▶ [Brief]:
Search the records for the string "rounded". Copy each line where it occurs.

▶ [Provided data]:
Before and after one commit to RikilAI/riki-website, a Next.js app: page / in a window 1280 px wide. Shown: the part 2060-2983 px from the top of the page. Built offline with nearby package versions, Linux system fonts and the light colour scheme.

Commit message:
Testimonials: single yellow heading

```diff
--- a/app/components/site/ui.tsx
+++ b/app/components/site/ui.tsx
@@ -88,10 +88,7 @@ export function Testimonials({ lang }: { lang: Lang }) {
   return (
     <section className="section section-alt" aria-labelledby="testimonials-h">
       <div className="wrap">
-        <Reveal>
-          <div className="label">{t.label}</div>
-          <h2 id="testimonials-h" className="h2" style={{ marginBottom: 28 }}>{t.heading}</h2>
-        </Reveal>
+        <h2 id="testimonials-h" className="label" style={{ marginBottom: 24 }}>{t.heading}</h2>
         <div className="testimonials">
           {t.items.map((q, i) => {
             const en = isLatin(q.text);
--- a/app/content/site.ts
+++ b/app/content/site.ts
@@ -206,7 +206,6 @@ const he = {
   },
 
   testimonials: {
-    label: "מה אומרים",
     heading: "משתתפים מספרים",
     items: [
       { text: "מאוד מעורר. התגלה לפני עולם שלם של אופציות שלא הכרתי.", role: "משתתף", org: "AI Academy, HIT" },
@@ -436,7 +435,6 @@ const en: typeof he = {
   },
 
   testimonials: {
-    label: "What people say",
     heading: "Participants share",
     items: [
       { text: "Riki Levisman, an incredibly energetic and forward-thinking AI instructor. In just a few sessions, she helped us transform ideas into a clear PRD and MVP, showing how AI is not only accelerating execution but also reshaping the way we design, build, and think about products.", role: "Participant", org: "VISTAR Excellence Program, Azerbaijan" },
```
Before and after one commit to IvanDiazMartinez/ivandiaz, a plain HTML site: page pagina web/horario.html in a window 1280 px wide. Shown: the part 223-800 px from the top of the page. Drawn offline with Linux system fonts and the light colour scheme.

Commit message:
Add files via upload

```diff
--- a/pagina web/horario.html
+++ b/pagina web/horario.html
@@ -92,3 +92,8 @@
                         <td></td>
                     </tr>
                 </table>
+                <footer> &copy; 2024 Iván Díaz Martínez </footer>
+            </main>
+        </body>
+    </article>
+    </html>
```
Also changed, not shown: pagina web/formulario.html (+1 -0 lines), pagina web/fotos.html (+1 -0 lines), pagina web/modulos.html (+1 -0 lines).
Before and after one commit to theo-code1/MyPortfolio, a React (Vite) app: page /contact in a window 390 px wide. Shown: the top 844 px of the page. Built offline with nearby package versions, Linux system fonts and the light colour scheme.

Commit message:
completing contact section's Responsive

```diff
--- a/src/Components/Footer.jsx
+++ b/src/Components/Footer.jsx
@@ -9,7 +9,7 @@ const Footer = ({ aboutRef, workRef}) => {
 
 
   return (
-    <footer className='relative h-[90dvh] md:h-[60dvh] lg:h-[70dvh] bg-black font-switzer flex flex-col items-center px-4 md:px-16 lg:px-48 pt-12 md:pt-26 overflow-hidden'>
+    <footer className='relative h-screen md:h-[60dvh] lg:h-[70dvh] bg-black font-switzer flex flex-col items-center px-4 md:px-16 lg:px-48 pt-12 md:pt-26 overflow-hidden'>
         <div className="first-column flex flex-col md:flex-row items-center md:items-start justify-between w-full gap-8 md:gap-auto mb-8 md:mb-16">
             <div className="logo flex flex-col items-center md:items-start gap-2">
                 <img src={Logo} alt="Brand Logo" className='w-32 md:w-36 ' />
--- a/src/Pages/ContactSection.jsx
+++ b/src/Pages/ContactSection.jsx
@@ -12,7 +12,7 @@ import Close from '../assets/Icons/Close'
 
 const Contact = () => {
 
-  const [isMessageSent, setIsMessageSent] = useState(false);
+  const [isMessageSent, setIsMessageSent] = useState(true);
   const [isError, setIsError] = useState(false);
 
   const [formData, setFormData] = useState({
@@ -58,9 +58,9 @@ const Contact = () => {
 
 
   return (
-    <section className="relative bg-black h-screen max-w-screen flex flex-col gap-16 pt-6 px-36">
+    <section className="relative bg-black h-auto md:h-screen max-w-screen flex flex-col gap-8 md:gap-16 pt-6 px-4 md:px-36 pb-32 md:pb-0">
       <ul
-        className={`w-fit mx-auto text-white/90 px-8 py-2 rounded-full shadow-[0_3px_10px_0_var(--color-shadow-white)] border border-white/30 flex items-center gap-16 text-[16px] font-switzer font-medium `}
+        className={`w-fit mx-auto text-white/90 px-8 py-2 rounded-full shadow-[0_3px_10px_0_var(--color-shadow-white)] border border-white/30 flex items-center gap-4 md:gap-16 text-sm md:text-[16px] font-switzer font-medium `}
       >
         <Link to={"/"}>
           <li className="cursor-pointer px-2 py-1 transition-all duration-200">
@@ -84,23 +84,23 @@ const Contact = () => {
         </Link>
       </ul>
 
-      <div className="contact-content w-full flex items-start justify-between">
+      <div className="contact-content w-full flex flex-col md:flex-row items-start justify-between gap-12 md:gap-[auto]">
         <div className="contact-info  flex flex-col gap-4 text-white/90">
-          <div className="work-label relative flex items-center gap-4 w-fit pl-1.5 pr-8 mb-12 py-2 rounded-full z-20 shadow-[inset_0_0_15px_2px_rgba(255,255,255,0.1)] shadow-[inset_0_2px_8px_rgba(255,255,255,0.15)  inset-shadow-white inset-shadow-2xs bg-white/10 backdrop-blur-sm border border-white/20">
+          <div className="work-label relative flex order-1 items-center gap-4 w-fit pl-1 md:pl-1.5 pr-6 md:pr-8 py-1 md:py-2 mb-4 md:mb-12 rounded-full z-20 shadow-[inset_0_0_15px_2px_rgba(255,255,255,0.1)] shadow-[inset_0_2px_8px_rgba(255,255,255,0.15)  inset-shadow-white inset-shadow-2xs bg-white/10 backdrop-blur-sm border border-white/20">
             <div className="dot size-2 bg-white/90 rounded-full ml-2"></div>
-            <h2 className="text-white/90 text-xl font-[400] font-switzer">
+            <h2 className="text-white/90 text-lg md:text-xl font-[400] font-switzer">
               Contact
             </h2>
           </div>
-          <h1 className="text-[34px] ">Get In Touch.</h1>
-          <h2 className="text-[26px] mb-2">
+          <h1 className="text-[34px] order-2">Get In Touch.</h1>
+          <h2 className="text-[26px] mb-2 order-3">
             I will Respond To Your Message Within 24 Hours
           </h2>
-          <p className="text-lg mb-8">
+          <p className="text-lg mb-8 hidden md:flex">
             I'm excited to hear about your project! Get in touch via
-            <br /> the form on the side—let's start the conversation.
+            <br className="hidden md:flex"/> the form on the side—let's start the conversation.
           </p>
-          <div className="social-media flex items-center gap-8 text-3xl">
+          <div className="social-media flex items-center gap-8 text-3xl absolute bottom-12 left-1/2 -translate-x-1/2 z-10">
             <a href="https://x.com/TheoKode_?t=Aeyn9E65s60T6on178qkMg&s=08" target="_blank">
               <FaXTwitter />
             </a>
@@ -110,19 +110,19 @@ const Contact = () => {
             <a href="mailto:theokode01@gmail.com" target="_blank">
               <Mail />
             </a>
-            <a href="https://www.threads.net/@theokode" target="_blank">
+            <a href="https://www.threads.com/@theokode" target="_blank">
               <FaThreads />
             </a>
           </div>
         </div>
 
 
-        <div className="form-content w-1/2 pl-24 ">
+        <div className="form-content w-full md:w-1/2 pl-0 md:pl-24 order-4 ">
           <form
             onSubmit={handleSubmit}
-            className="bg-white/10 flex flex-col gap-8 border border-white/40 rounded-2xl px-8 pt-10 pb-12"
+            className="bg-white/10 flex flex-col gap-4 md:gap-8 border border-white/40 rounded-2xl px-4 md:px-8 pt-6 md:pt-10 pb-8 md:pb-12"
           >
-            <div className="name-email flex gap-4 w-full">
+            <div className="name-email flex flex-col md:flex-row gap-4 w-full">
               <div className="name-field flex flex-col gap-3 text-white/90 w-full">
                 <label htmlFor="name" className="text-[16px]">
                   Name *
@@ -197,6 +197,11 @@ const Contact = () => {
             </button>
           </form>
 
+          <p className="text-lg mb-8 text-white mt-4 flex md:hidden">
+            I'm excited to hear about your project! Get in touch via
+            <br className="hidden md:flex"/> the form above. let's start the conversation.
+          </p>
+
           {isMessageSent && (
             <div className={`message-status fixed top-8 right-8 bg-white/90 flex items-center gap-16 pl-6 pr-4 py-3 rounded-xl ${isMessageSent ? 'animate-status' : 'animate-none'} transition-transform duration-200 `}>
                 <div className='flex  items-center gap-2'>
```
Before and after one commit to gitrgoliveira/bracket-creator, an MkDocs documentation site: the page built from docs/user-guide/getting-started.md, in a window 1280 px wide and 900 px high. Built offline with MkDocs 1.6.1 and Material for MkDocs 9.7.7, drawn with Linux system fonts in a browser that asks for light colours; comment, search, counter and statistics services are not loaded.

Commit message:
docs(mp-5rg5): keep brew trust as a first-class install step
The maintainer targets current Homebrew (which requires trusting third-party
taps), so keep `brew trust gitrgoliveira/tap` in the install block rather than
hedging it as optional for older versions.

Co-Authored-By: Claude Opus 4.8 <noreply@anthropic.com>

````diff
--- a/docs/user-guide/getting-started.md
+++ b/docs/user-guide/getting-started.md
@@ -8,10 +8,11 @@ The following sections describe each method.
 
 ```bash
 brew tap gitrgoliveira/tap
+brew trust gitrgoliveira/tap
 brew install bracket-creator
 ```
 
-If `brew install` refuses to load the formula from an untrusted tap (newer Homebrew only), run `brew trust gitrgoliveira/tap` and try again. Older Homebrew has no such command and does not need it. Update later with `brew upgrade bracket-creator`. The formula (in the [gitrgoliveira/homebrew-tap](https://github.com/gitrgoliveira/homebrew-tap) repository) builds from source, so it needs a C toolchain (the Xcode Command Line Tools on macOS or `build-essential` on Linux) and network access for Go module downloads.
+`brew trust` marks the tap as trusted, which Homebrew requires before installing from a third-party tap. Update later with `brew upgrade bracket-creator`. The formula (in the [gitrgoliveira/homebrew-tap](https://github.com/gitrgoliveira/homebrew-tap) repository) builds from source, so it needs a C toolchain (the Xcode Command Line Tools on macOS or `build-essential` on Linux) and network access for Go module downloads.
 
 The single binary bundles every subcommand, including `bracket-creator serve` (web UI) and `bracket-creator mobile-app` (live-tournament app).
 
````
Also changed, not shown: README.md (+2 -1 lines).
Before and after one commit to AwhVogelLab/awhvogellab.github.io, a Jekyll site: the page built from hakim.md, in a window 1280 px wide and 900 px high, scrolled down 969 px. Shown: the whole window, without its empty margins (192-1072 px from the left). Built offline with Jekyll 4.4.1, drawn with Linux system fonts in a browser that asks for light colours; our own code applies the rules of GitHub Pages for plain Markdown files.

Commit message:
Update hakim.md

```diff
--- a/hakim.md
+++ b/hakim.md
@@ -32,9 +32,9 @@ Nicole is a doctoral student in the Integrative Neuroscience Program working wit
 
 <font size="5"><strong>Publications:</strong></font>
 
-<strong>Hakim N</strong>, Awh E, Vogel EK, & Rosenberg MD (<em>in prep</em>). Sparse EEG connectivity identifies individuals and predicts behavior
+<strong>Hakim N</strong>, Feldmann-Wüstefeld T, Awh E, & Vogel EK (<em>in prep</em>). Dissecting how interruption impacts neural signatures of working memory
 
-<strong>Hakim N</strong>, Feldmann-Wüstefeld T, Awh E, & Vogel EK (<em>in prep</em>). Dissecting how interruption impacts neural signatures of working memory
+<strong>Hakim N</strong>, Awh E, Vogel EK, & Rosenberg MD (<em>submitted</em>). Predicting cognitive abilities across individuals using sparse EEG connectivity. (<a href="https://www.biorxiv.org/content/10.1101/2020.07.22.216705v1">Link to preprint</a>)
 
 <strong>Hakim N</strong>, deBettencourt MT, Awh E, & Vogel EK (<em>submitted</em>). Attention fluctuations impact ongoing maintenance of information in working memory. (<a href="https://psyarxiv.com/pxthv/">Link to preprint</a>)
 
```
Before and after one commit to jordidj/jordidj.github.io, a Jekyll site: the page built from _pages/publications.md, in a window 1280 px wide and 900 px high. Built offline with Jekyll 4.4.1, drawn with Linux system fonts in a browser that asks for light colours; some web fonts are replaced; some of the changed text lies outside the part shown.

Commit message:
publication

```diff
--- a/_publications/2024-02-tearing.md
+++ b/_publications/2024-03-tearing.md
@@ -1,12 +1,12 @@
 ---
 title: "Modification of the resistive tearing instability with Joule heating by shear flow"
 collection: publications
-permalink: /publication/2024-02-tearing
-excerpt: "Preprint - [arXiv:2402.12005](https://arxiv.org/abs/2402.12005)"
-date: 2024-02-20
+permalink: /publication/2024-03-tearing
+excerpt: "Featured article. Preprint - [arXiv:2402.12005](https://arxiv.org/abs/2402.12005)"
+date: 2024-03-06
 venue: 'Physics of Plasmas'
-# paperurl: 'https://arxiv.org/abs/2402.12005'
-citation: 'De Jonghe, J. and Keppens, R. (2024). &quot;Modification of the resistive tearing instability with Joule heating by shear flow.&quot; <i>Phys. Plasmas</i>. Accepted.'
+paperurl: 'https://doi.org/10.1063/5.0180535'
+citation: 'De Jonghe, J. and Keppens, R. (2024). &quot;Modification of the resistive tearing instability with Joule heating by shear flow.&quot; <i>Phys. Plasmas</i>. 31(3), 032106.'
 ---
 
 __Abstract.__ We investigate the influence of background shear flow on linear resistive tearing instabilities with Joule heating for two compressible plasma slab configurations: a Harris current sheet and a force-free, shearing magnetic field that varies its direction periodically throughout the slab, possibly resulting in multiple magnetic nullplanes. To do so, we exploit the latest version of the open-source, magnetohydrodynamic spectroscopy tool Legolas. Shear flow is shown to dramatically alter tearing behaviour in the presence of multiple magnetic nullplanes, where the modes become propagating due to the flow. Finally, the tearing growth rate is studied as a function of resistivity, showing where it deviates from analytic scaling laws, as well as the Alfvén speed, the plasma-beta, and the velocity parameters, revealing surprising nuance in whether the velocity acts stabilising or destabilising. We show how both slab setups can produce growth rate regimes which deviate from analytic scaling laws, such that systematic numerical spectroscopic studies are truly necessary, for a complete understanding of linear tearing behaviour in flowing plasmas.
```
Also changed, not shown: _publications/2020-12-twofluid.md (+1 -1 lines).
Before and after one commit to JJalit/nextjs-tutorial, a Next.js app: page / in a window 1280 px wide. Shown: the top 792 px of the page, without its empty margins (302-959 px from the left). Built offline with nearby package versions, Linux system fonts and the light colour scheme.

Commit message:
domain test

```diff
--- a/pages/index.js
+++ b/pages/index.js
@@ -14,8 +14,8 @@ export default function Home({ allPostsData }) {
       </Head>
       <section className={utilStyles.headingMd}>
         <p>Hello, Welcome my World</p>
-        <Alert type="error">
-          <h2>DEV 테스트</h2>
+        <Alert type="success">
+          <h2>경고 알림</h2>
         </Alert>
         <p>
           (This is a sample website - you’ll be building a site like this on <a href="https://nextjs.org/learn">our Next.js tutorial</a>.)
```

▶ [Completed exercise]:
-        className={`w-fit mx-auto text-white/90 px-8 py-2 rounded-full shadow-[0_3px_10px_0_var(--color-shadow-white)] border border-white/30 flex items-center gap-16 text-[16px] font-switzer font-medium `}
+        className={`w-fit mx-auto text-white/90 px-8 py-2 rounded-full shadow-[0_3px_10px_0_var(--color-shadow-white)] border border-white/30 flex items-center gap-4 md:gap-16 text-sm md:text-[16px] font-switzer font-medium `}
-          <div className="work-label relative flex items-center gap-4 w-fit pl-1.5 pr-8 mb-12 py-2 rounded-full z-20 shadow-[inset_0_0_15px_2px_rgba(255,255,255,0.1)] shadow-[inset_0_2px_8px_rgba(255,255,255,0.15)  inset-shadow-white inset-shadow-2xs bg-white/10 backdrop-blur-sm border border-white/20">
+          <div className="work-label relative flex order-1 items-center gap-4 w-fit pl-1 md:pl-1.5 pr-6 md:pr-8 py-1 md:py-2 mb-4 md:mb-12 rounded-full z-20 shadow-[inset_0_0_15px_2px_rgba(255,255,255,0.1)] shadow-[inset_0_2px_8px_rgba(255,255,255,0.15)  inset-shadow-white inset-shadow-2xs bg-white/10 backdrop-blur-sm border border-white/20">
             <div className="dot size-2 bg-white/90 rounded-full ml-2"></div>
-            className="bg-white/10 flex flex-col gap-8 border border-white/40 rounded-2xl px-8 pt-10 pb-12"
+            className="bg-white/10 flex flex-col gap-4 md:gap-8 border border-white/40 rounded-2xl px-4 md:px-8 pt-6 md:pt-10 pb-8 md:pb-12"
             <div className={`message-status fixed top-8 right-8 bg-white/90 flex items-center gap-16 pl-6 pr-4 py-3 rounded-xl ${isMessageSent ? 'animate-status' : 'animate-none'} transition-transform duration-200 `}>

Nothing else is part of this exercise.